Microsoft’s Akhtar Badshah wants to be a disruptive influence
FUTURES: Microsoft has been working with NGOs and nonprofit organisations around the world for over two decades. Why?
Akhtar Badshah: Technology can be an amazing tool for social and economic development. It can help people get a better education, learn new skills to earn a living wage or start a business. It also can enable organisations to meet community needs better by broadening access to healthcare, education, micro-banking and other essential services.
IT is evolving rapidly. We now have data in the cloud, and new user interface technologies that let you interact with information wherever you are. This is leading to incredible innovation in products and services and to disruption, creating new business models, new delivery models, and changing how we exchange information and connect with others.
F: What do you mean by “disruption”?
AB: Constructive disruption can drive social change. Today, the combination of connected devices, innovative software, services in the cloud and new natural user interfaces is enabling people and organisations to access information, communicate and collaborate in new and more powerful ways.
The question is how NGOs and non-profits can use these technologies to benefit society’s most vulnerable people. Many non-profits have already embraced technology to help them do more with less. But today’s technologies can do much more: constructive disruption can enable non-profits to achieve dramatically greater impact through new business and service models.

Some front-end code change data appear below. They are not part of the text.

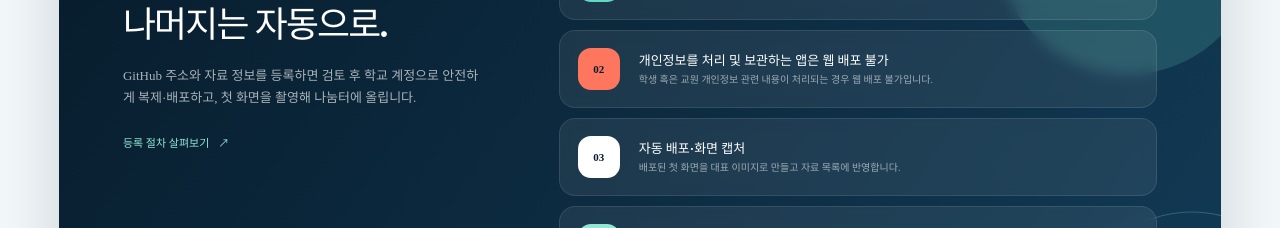
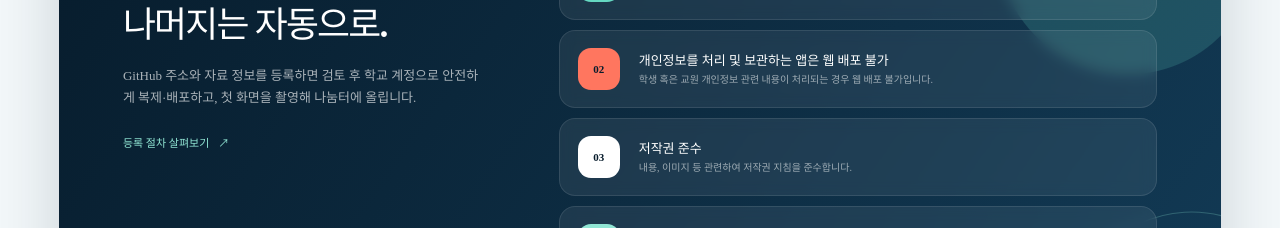
Before and after one commit to vibeoschool/education-sharing-portal, a Next.js app: page / in a window 1280 px wide. Shown: the part 1540-1768 px from the top of the page. Built offline with nearby package versions, Linux system fonts and the light colour scheme; no server answers.

Commit message:
copy: add copyright compliance step

```diff
--- a/app/page.tsx
+++ b/app/page.tsx
@@ -594,8 +594,8 @@ export default function Home() {
           <li>
             <span>03</span>
             <div>
-              <strong>자동 배포·화면 캡처</strong>
-              <p>배포된 첫 화면을 대표 이미지로 만들고 자료 목록에 반영합니다.</p>
+              <strong>저작권 준수</strong>
+              <p>내용, 이미지 등 관련하여 저작권 지침을 준수합니다.</p>
             </div>
           </li>
           <li>
```
Also changed, not shown: 1 other file (tests, documents, lock files or other folders).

Take Kiva (www.kiva.org), founded in 2005 – the world’s first person-to-person micro-lending website. It empowers individuals to lend directly to unique entrepreneurs around the globe. Kiva leverages the Internet to facilitate small loans from individual lenders to hundreds of thousands of entrepreneurs in 49 countries, facilitating one-to-one connections that were prohibitively expensive and thereby helping alleviate poverty.

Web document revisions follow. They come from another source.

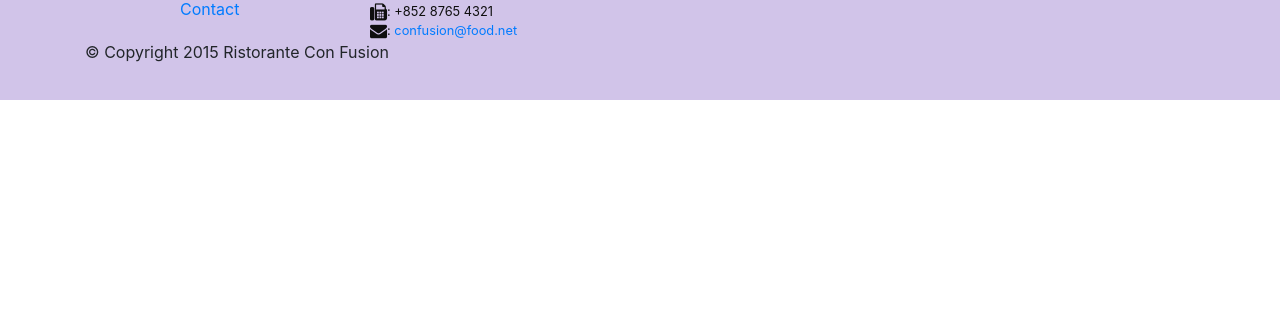
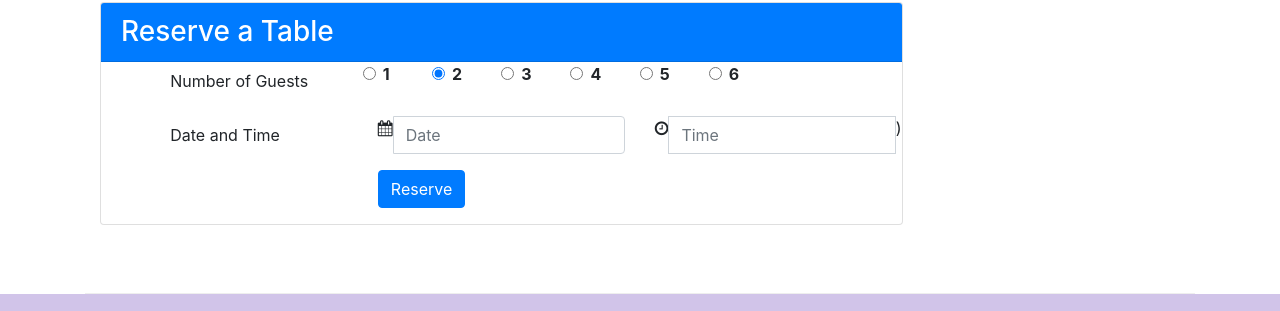
Before and after one commit to Vikywes/cfusion, a website: page index.html in a window 1280 px wide. Shown: the part 1640-1951 px from the top of the page. Before the commit the page ends 1740 px from the top, so only its background shows below. Drawn offline with nearby package versions, Linux system fonts and the light colour scheme.

Commit message:
Week 2- Assignment

```diff
--- a/index.html
+++ b/index.html
@@ -46,12 +46,16 @@
     <header class="jumbotron">
         <div class="container">
             <div class="row row-header">
-                <div class="col-12 col-sm-8">
+                <div class="col-12 col-sm-6">
                     <h1>Ristorante con Fusion</h1>
                     <p>We take inspiration from the World's best cuisines, and create a unique fusion experience. Our lipsmacking creations will tickle your culinary senses!</p>
                 </div>
-                <div class="col col-sm align-self-center">
+                <div class="col col-sm-3 align-self-center">
                     <img src="img/logo.png" class="img-fluid">
+                </div>
+                <div class="col col-sm-3 align-self-center btn-group-justified"> <!-- WEEK 2--ASSIGNMENT 3-->
+                   <!--<button type="submit" class="btn btn-primary btn-sm">Reserve Table</button>-->
+                    <a href="#reserve" class="btn btn-primary">Reserve Table</a>
                 </div>
             </div>
         </div>
@@ -65,8 +69,8 @@
             <div class="col-sm col-md flex-first">
                 <div class="media"><!--Media Body and Object Being Used -->
                     <img class="d-flex mr-3 img-thumbnail align-self-center" src="img/uthappizza.png" alt="uthappizza">
-                    <div class="media-body">
                         <!-- Badge Alert Added -->
+                        <div media-body>
                             <h2 class="mt-0">
                                 Uthappizza
                                 <span class="badge badge-danger">HOT</span>
@@ -79,13 +83,19 @@
             </div>
 
 
+
         <div class="row row-content align-items-center">
             <div class="col-sm-4 col-md-3">
                 <h3>This Month's Promotions</h3>
             </div>
-            <div class="col-sm col-md">
-                <h2>Weekend Grand Buffet</h2>
+            <div class="col-sm col-md">        <!--WEEK 2 --ASSIGNMENT2 -->
+                <div class="media">
+                    <div media-body>
+                        <h2 class="mt-0">Weekend Grand Buffet <span class="badge badge-danger">NEW</span></h2>
                         <p>Featuring mouthwatering combinations with a choice of five different salads, six enticing appetizers, six main entrees and five choicest desserts. Free flowing bubbly and soft drinks. All for just $19.99 per person </p>
+                    </div>
+                    <img class="d-flex mr-3 img-thumbnail align-self-center" src="img/buffet.png" alt="buffet">
+                </div>                           <!--WEEK 2 --ASSIGNMENT2 -->
             </div>
         </div>
 
@@ -104,7 +114,85 @@
                 </div>
             </div>
         </div>
+
+        <!-- Week2---ASSIGNMENT 1  -->
+        <div class="row row-content align-items-center" >
+            <div class="col-12 col-sm-9">
+                <p> Assignment Codes come here...</p>
+                <div class="card">
+                    <h3 class="card-header bg-primary text-white">Reserve a Table</h3>
+                <div class="card-block ">
+                <form>
+                    <div class="form-group row">
+                        <label for="approve" class="col-md-3 offset-md-1 col-form-label">Number of Guests
+                        </label>
+                       <div class="form-check col-md-1">
+                            <label class="form-check-label">
+                                <input type="radio" class="form-check-input" name="approve" id="approve" value="">
+                                <strong>1</strong>
+                            </label>
                         </div>
+                        <div class="form-check col-md-1">
+                            <label class="form-check-label">
+                                <input type="radio" class="form-check-input" name="approve" id="approve" value="" checked>
+                                <strong>2</strong>
+                            </label>
+                        </div>
+                        <div class="form-check col-md-1">
+                            <label class="form-check-label">
+                                <input type="radio" class="form-check-input" name="approve" id="approve" value="">
+                                <strong>3</strong>
+                            </label>
+                        </div>
+                        <div class="form-check col-md-1">
+                            <label class="form-check-label">
+                                <input type="radio" class="form-check-input" name="approve" id="approve" value="">
+                                <strong>4</strong>
+                            </label>
+                        </div>
+                        <div class="form-check col-md-1">
+                            <label class="form-check-label">
+                                <input type="radio" class="form-check-input" name="approve" id="approve" value="">
+                                <strong>5</strong>
+                            </label>
+                        </div>
+                        <div class="form-check col-md-1">
+                            <label class="form-check-label">
+                                <input type="radio" class="form-check-input" name="approve" id="approve" value="">
+                                <strong>6</strong>
+                            </label>
+                        </div>
+                     </div>
+                     <div class="form-group row">
+                        <label for="date" class="col-md-3  offset-md-1 col-form-label">Date and Time
+                        </label>
+                        <div class="col-sm-5 col-md-4"> <!-- Input Group addon -->
+                            <div class="input-group">
+                                <div class="input-group-addon"><i class="fa fa-calendar"></i></div>
+                                <input type="text" class="form-control" id="date" name="date" placeholder="Date">
+                            </div>
+                        </div>
+                         <div class="col-sm-5 col-md-4"><!--Input Group Added -->
+                          <div class="input-group">
+                                <div class="input-group-addon"><i class="fa fa-clock-o"></i></div>
+                                <input type="text" class="form-control" id="time" name="time" placeholder="Time">
+                                <div class="input-group-addon">)</div>
+                            </div>
+                        </div>
+                    </div>
+                    <div class="form-group row">
+                        <div class="col-sm-8 col-md-6 offset-md-4">
+                           <button type="submit" class="btn btn-primary" name="reserve" id="reserve">Reserve</button>
+                        </div>
+                    </div>
+                </form>
+                </div>
+             </div>     <!ASSIGNMENT SECTION ENDED -->
+            </div>
+        </div>
+
+    </div> <!-- End of Content- Container -->
+
 
     <footer class="footer">
         <div class="container">
```
Lines whose indentation alone changed are shown as unchanged.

Or M-PESA in East Africa, a mobile payment solution for people who do not have bank accounts.Users deposit cash at a local mobile agent office, send money to other mobile phone users via text message – even if they are not customers of the mobile phone company – and withdraw cash at another local agent. This private-sector solution is allowing many poor Kenyans to save and send money, turning the traditional banking model on its head.
F: How is Microsoft helping?
AB: Microsoft donates close to $400 million worth of software each year to help establish stable and secure IT platforms for more than 30,000 NGOs and non-profits globally. We also develop specific technologies to meet local community needs – like our recently launched OneApp, which enables feature phones found all over emerging markets to access mobile applications.
Narrowing the technology skills gap: Akhtar Badshah administers the company’s global community investment and employee programmes.
F: How do you ensure that IT helps unleash the potential in underserved communities?
AB: Over the past decade, Microsoft has focused on creating NGO partnerships to deliver scalable IT services for the broader non-profit community. We are working to increase the IT expertise and capacity of organisations like TechSoup (techsoup.org), which operates our software donations programme, and NetHope (nethope.org), a consortium of 25 leading non-profits in humanitarian relief and development.
The immediacy and influence of online social networking make it a powerful tool for NGOs to improve services and operational capacity. That’s why we launched the NGO Connection (microsoft.com/ngo), an online community where organisations can easily locate technology resources and learn from one another
F: What advice would you have for non-profits looking to adapt to these changes?
AB:The first step for every NGO has to be to put in place the basic IT infrastructure and knowledge to support its operations and increase its productivity. There are fantastic opportunities to take advantage of technology and the business models and opportunities it brings. I believe businesses, non-profit organisations and software developers can achieve a lot by working closely together.
The real opportunity is in harnessing the intellectual capacity through new business models and social networking. And here, non-profit organisations play a critical role because of their vast grassroots reach.
Microsoft on the Issues blog post: Constructive Disruption Can Drive Social Change